■ What is being asked ■
Pictures do not belong in the copy; print every entry exactly as it stands.

Before-and-after change data
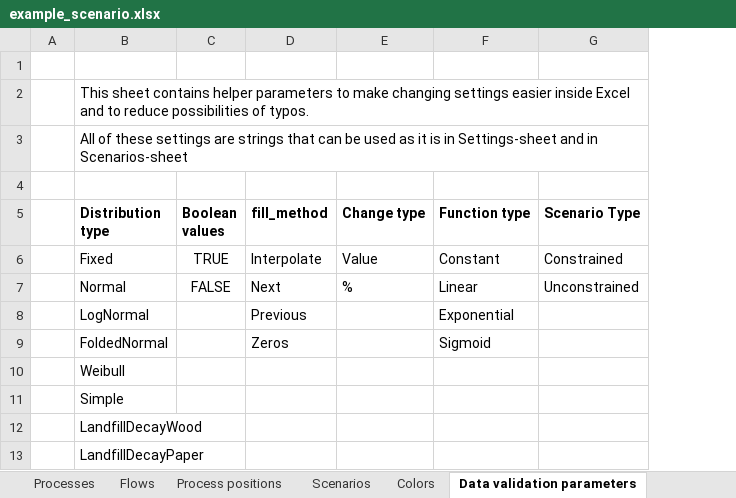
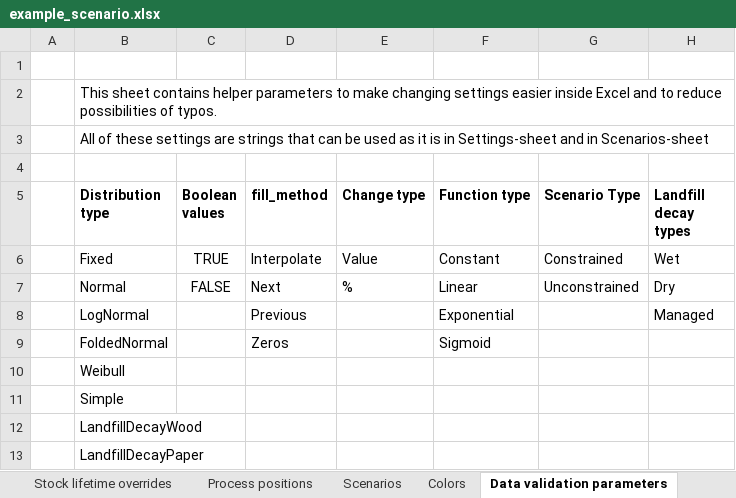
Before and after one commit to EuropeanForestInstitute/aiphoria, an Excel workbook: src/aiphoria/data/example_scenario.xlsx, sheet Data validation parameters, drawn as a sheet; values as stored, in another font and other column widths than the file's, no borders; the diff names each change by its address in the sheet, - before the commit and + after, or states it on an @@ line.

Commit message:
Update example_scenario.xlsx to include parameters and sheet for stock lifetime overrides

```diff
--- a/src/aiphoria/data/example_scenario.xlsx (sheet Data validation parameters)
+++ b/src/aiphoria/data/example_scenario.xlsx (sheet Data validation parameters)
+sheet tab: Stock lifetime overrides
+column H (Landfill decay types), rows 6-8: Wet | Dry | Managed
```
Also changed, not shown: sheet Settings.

■ Exercise result ■
Before and after one commit to EuropeanForestInstitute/aiphoria, an Excel workbook: src/aiphoria/data/example_scenario.xlsx, sheet Data validation parameters, drawn as a sheet; values as stored, in another font and other column widths than the file's, no borders; the diff names each change by its address in the sheet, - before the commit and + after, or states it on an @@ line.

Commit message:
Update example_scenario.xlsx to include parameters and sheet for stock lifetime overrides

```diff
--- a/src/aiphoria/data/example_scenario.xlsx (sheet Data validation parameters)
+++ b/src/aiphoria/data/example_scenario.xlsx (sheet Data validation parameters)
+sheet tab: Stock lifetime overrides
+column H (Landfill decay types), rows 6-8: Wet | Dry | Managed
```
Also changed, not shown: sheet Settings.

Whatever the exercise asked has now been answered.